Whilst pregnant women are not necessarily more susceptible to viral disease, however, changes to the immune and coagulation systems in pregnancy can be associated with more severe symptoms. Current evidence suggests that pregnant women do not appear to be at higher risk than non-pregnant women of severe Covid-19 infection requiring hospital admission. The large majority of pregnant women experience only mild or moderate cold/flu-like symptoms.
An interim report of the UK Obstetric Surveillance System (UKOSS) registry for all pregnant women admitted to hospitals with confirmed Covid-19 infection was published as pre-print on 11 May 2020. A total of 427 women were included. The evidence suggests that, in the period 1 March to 14 April 2020, 4.9 pregnant women per 1,000 were admitted to hospital with Covid-19, and around 1 woman in 10 received intensive care. Sadly 5 women with Covid-19 died, representing a case fatality rate for pregnant women hospitalised with Covid-19 of 1.2%. It is still unclear if coronavirus was the cause of their death. This supports the RCOG guidance that pregnant women are at no greater risk of severe disease compared to the non-pregnant population. Interestingly the results showed that 55% of pregnant women admitted to hospital with Covid-19 were from a black, Asian or other minority ethnic background. Older pregnant women, as well as overweight or obese and those with pre-existing conditions such as diabetes and high blood pressure were more likely to be admitted to hospital.
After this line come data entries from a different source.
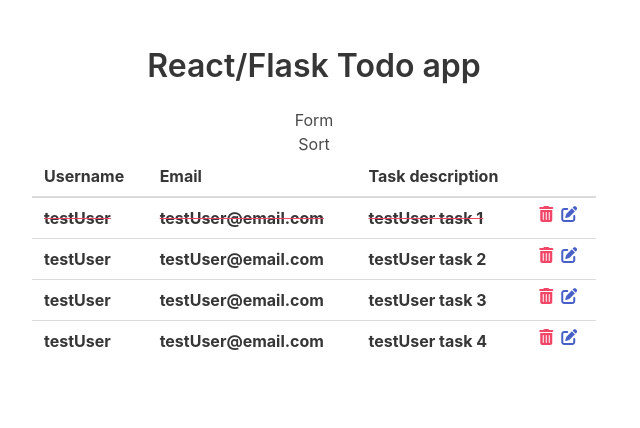
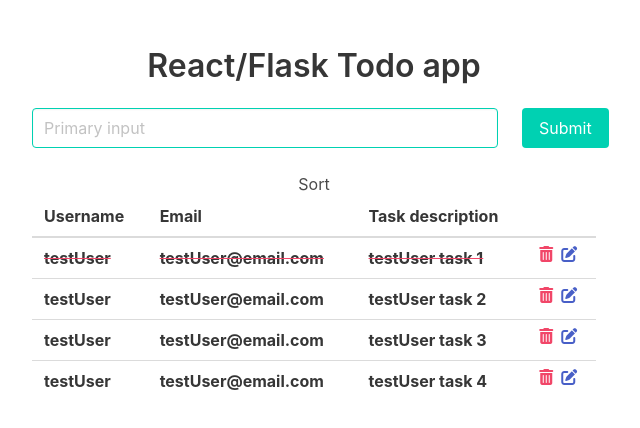
Before and after one commit to Tauassar/react_flask_todo_demo, a React (Create React App) app in the folder todo_app_frontend/: page / in a window 1280 px wide. Shown: the top 428 px of the page, without its empty margins (326-966 px from the left). Built offline with nearby package versions, Linux system fonts and the light colour scheme.

Commit message:
TodoForm finished

```diff
--- a/todo_app_frontend/src/components/TodoForm.js
+++ b/todo_app_frontend/src/components/TodoForm.js
@@ -1,7 +1,45 @@
+import {useTodoContext} from 'context/TodoContext';
+
 function TodoForm(){
+    const { addTodoTask, todo_form_input, setTodoFormInput } = useTodoContext();
+
+    const handleSubmit = (evt)=>{
+        evt.preventDefault();
+        addTodoTask({
+            ...todo_form_input
+        });
+        setTodoFormInput({
+            task: '',
+            id: null,
+        });
+    }
+
+    const handleInputChange = evt=>setTodoFormInput({
+        ...todo_form_input,
+        task: evt.target.value,
+    });
+
     return (
-        <div>
-            Form
+        <div className="todo-form columns">
+            <div className="column is-half is-offset-one-quarter">
+                <form onSubmit={handleSubmit}>
+                    <div className="columns">
+                        <div className="column is-10">
+                            <input
+                                className="input is-primary"
+                                name="todoText"
+                                type="text"
+                                placeholder="Primary input"
+                                value={todo_form_input.task}
+                                onChange={handleInputChange}
+                                />
+                        </div>
+                        <div className="column is-2">
+                            <input type="submit" className="button is-primary" value="Submit"/>
+                        </div>
+                    </div>
+                </form>
+            </div>
         </div>
     );
 }
--- a/todo_app_frontend/src/components/TodoListItem.js
+++ b/todo_app_frontend/src/components/TodoListItem.js
@@ -20,6 +20,11 @@ function TodoListItem({username, email, task, id, finished}){
         });
     }
 
+    const displayTask = (taskString)=>{
+        const maxCharCount = 20
+        return taskString.length<maxCharCount ? taskString : (taskString.slice(0, maxCharCount-3)+"...");
+    }
+
     const isResolved = ()=>{
         return finished ? 'resolved has-text-danger': '';
     }
@@ -31,7 +36,7 @@ function TodoListItem({username, email, task, id, finished}){
             >
             <th>{username}</th>
             <th>{email}</th>
-            <th>{task}</th>
+            <th>{displayTask(task)}</th>
             <th>
                 <span onClick={handleDelete} className="icon-text has-text-danger mr-2 is-clickable">
                     <i class="fa-solid fa-trash-can"></i>
--- a/todo_app_frontend/src/context/TodoContext.js
+++ b/todo_app_frontend/src/context/TodoContext.js
@@ -11,7 +11,11 @@ export default function TaskProvider({ children }) {
         task: '',
         id: null
     });
-    const [user, ] = useState(loadUserData());
+    const [user, ] = useState({
+        username: "Anonymous",
+        isAdmin: false,
+        email: "-"
+    });
 
     const addTodoTask = ({task, id}) =>{
         if(id){
```
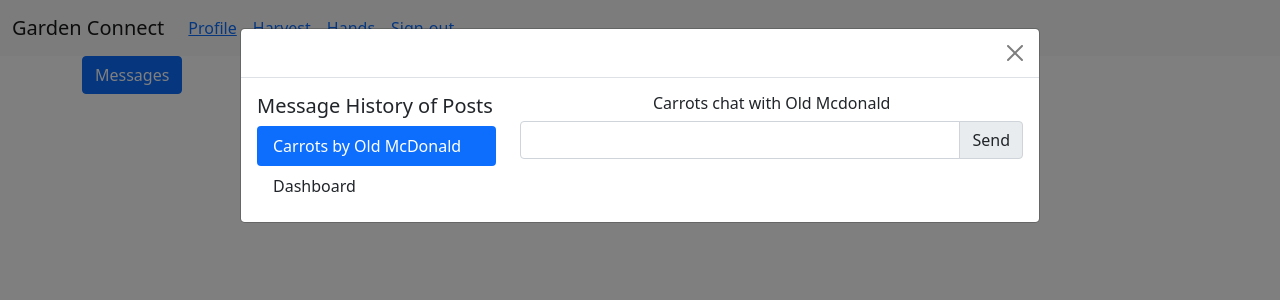
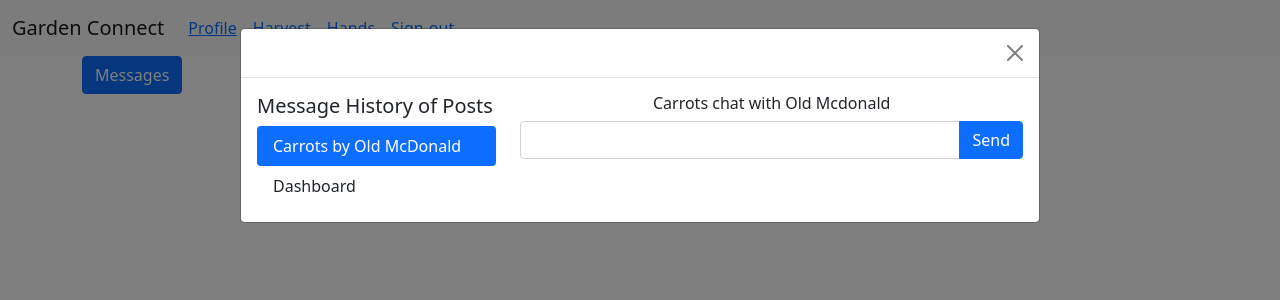
Before and after one commit to garden-connect/garden-connect, a React (Create React App) app in the folder frontend/: page /message in a window 1280 px wide. Both pictures are taken after a click on the button "Messages". Shown: the top 300 px of the page. Built offline with nearby package versions, Linux system fonts and the light colour scheme.

Commit message:
made the send button in messages clickable

```diff
--- a/frontend/src/ui/Message.js
+++ b/frontend/src/ui/Message.js
@@ -48,7 +48,7 @@ export const Message = () => {
                                 {/*input message*/}
                                 <InputGroup className={"justify-content-end"}>
                                     <FormControl/>
-                                    <InputGroup.Text>Send</InputGroup.Text>
+                                    <Button>Send</Button>
                                 </InputGroup>
                             </Col>
                         </Row>
```
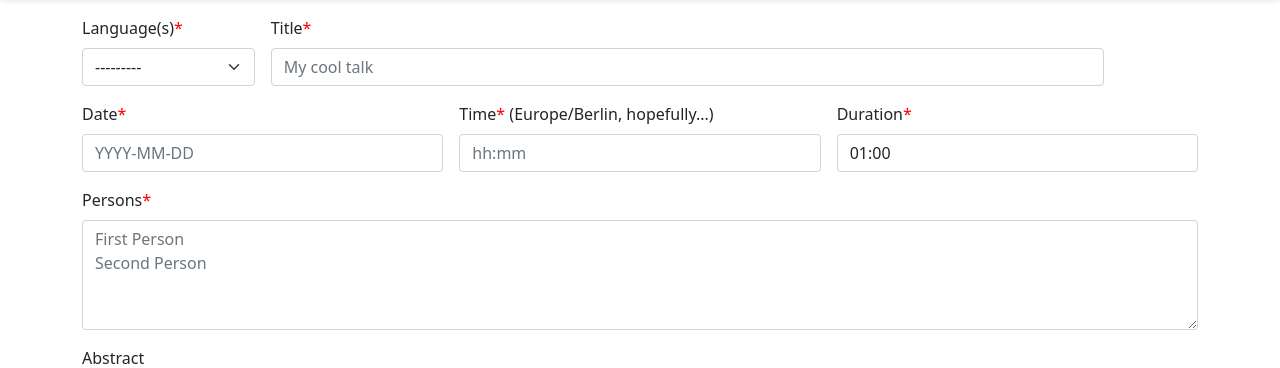
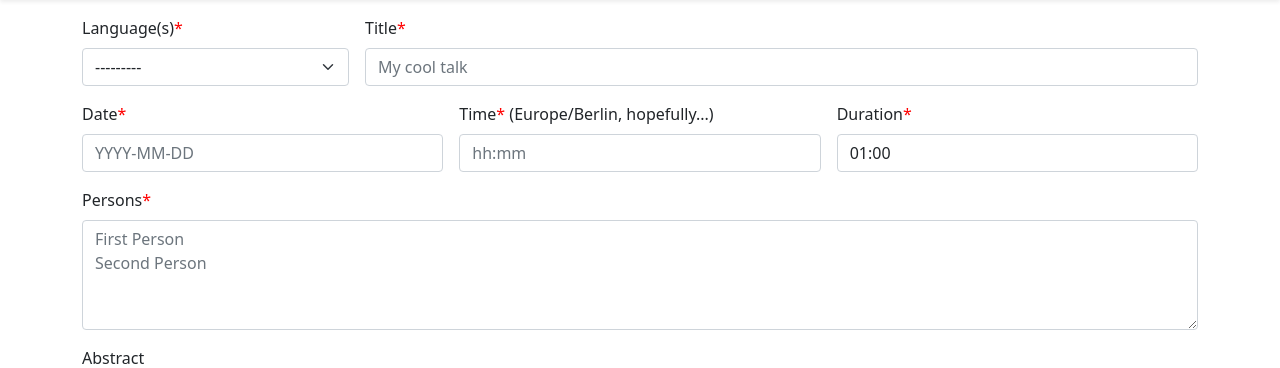
Before and after one commit to voc/voctoimport, a Django app: template event/templates/event/eventform.html in a window 1280 px wide. Shown: the part 57-425 px from the top of the page. Run offline with Django 3.2, Linux system fonts and the light colour scheme; the template is opened without the code that fills it: values that come from a table or form of the project are taken from there, others are empty; parts of the project's set-up code (start-up, migrations or seed data) failed here and were passed over; some libraries are stand-ins or nearby versions.

Commit message:
increase size of language form field

```diff
--- a/event/templates/event/eventform.html
+++ b/event/templates/event/eventform.html
@@ -18,7 +18,7 @@
           {% csrf_token %}
 
           <div class="row g-3">
-            <div class="col-2">
+            <div class="col-3">
               <label for="{{ form.language.id_for_label }}" class="form-label">Language(s)<span style='color:red'>*</span></label>
               {% if readonly %}
               <input class="form-control" id="{{ form.language.id_for_label }}" name="{{ form.language.html_name }}" readonly required value="{% for k,v in form.fields.language.choices %}{% if form.language.value == k %}{{ v }}{% endif %}{% endfor %}" />
```
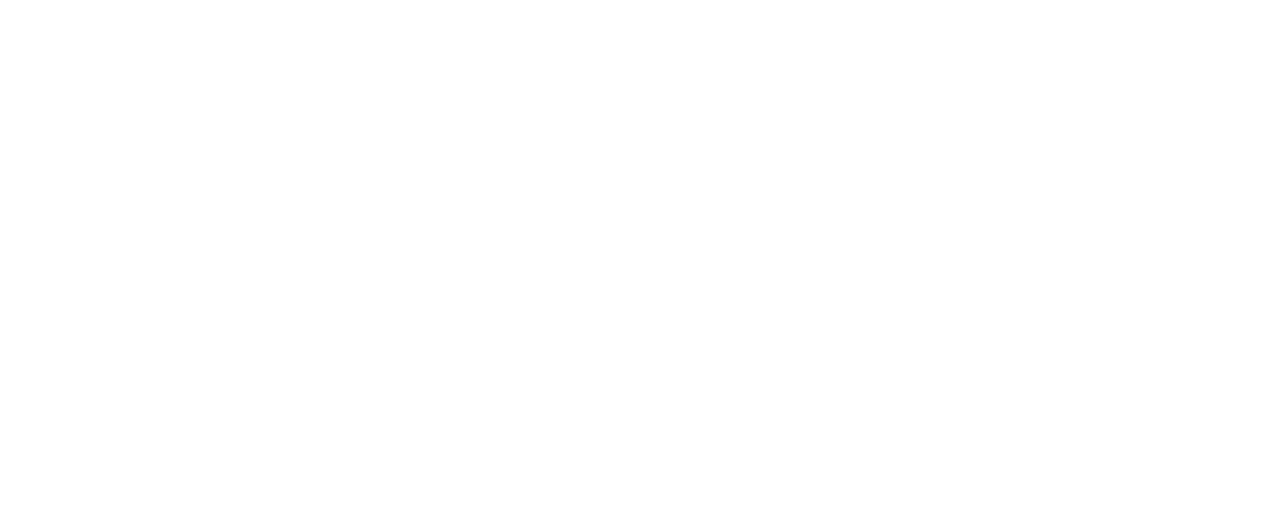
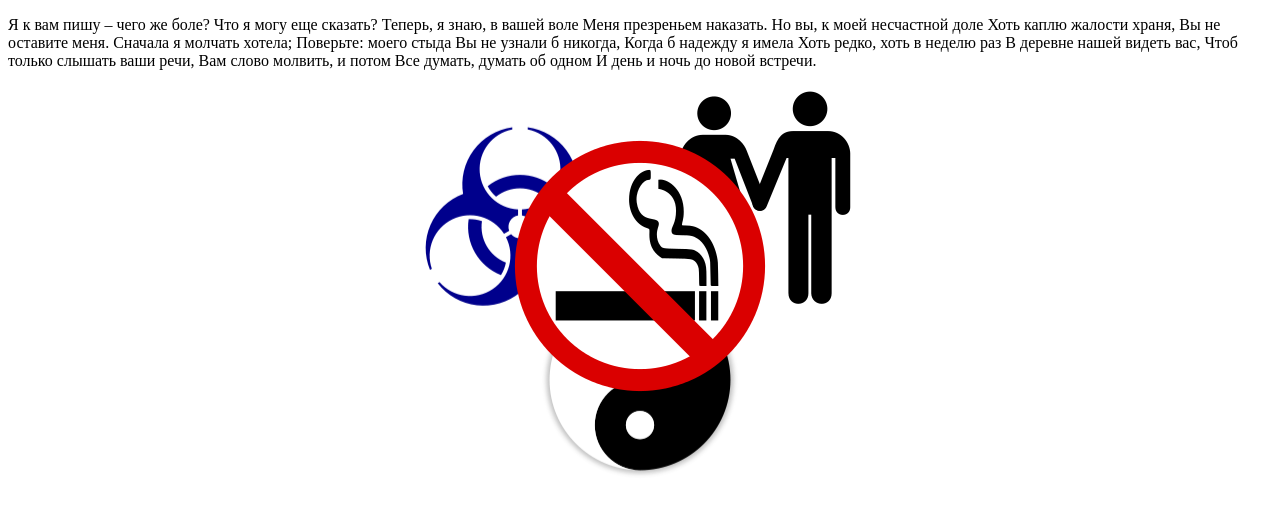
Before and after one commit to Uladzi/MAKET_ABS, a plain HTML site: page index.html in a window 1280 px wide. Drawn offline with Linux system fonts and the light colour scheme.

Commit message:
feat: complete task

```diff
--- a/index.html
+++ b/index.html
@@ -11,6 +11,15 @@
 
 <body>
 
+    <p>Я к вам пишу – чего же боле? Что я могу еще сказать? Теперь, я знаю, в вашей воле Меня презреньем наказать. Но вы, к моей несчастной доле Хоть каплю жалости храня, Вы не оставите меня. Сначала я молчать хотела; Поверьте: моего стыда Вы не узнали б
+        никогда, Когда б надежду я имела Хоть редко, хоть в неделю раз В деревне нашей видеть вас, Чтоб только слышать ваши речи, Вам слово молвить, и потом Все думать, думать об одном И день и ночь до новой встречи.</p>
+    <div class="pics">
+        <div class="pic-biohazard"><img src="biohazard.png" alt="picture - BIOHAZARD" title="BIOHAZARD"></div>
+        <div class="pic-manAndWoman"><img src="Man-and-woman.png" alt="picture - Man And Woman" title="Man And Woman"></div>
+        <div class="pic-yinAndYang"><img src="Yin_and_Yang.png" alt="picture - Yin and Yang" title="Yin and Yang"></div>
+        <div class="pic-noSmoking"><img src="No_smoking.png" alt="picture - No smoking" title="No smoking"></div>
+    </div>
+
 </body>
 
 </html>
--- a/styles.css
+++ b/styles.css
@@ -0,0 +1,32 @@
+.pics div {
+    position: absolute;
+    left: 50%;
+}
+
+.pic-biohazard {
+    transform: translate(-110%, 20%);
+}
+
+.pic-biohazard:hover {
+    z-index: 1;
+}
+
+.pic-manAndWoman {
+    transform: translate(10%, 0);
+}
+
+.pic-manAndWoman:hover {
+    z-index: 1;
+}
+
+.pic-yinAndYang {
+    transform: translate(-50%, 95%);
+}
+
+.pic-yinAndYang:hover {
+    z-index: 1;
+}
+
+.pic-noSmoking {
+    transform: translate(-50%, 20%);
+}
```
Also changed, not shown: Man-and-woman.png (added), No_smoking.png (added), Yin_and_Yang.png (added), biohazard.png (added).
There are currently no data suggesting an increased risk of miscarriage or early pregnancy loss in relation to Covid-19. Although some recent evidence showed that the virus can be vertically transmitted (mother to fetus) during pregnancy or birth, there is no evidence that Covid-19 is teratogenic (ie, affects the development of the fetus and/or causes congenital malformation).